DIRECTIONS:
Check every line of the material below, and show those that contain "tagpush".

DATASET EXTRACT:
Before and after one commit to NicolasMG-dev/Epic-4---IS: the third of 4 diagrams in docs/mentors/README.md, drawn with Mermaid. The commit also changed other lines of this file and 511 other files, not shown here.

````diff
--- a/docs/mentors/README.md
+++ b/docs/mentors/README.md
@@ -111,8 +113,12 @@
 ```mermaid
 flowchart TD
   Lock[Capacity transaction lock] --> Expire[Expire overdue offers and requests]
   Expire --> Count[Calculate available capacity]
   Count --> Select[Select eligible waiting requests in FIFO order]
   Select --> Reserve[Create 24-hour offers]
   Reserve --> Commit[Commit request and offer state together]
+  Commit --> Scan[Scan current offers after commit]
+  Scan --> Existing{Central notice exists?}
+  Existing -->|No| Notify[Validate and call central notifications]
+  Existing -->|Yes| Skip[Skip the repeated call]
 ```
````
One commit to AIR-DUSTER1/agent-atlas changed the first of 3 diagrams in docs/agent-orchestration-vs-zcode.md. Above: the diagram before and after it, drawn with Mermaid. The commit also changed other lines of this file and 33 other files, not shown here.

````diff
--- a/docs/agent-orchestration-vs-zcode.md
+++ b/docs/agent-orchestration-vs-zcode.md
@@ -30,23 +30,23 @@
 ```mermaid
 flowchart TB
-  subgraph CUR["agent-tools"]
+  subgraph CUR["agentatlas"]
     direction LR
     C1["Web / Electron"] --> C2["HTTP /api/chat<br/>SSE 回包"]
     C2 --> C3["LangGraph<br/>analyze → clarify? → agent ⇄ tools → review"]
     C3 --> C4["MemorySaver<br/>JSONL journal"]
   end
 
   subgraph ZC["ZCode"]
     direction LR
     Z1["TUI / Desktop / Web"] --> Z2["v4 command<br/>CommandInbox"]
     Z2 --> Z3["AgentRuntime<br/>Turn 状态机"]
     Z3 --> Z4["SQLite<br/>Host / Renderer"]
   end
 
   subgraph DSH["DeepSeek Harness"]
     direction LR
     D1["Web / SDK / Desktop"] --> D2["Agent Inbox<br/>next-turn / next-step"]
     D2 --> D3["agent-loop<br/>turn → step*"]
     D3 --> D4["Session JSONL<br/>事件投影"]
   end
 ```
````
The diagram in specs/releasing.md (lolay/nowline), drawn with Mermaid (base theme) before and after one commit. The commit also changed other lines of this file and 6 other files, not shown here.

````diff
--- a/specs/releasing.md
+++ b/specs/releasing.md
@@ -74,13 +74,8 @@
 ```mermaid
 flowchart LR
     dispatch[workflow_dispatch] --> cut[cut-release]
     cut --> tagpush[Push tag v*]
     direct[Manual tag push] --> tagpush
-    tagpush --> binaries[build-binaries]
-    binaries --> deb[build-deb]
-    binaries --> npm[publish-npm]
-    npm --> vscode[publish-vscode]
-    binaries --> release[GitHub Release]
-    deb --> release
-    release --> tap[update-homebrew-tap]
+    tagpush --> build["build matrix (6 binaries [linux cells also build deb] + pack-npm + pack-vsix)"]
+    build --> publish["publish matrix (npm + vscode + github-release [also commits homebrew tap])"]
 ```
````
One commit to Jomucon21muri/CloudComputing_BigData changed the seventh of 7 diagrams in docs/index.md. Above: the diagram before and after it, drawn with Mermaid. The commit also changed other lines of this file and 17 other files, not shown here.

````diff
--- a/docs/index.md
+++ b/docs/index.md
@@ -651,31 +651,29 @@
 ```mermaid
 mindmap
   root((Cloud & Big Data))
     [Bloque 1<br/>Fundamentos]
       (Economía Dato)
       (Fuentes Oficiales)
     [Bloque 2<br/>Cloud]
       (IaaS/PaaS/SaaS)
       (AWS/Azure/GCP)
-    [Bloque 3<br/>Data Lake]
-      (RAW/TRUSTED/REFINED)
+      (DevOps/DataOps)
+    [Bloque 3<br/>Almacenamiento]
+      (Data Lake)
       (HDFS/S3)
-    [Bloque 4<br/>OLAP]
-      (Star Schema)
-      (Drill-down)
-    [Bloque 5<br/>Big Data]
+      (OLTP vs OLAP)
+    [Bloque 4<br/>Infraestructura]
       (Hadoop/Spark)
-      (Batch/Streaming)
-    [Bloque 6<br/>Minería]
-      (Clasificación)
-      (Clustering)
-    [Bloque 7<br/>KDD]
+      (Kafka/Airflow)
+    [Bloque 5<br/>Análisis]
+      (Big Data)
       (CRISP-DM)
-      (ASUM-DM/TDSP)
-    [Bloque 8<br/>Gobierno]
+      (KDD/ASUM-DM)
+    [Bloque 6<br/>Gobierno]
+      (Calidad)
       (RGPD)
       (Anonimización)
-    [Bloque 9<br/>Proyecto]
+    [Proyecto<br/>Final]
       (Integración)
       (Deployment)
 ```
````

ANSWER SECTION:
     cut --> tagpush[Push tag v*]
     direct[Manual tag push] --> tagpush
-    tagpush --> binaries[build-binaries]
+    tagpush --> build["build matrix (6 binaries [linux cells also build deb] + pack-npm + pack-vsix)"]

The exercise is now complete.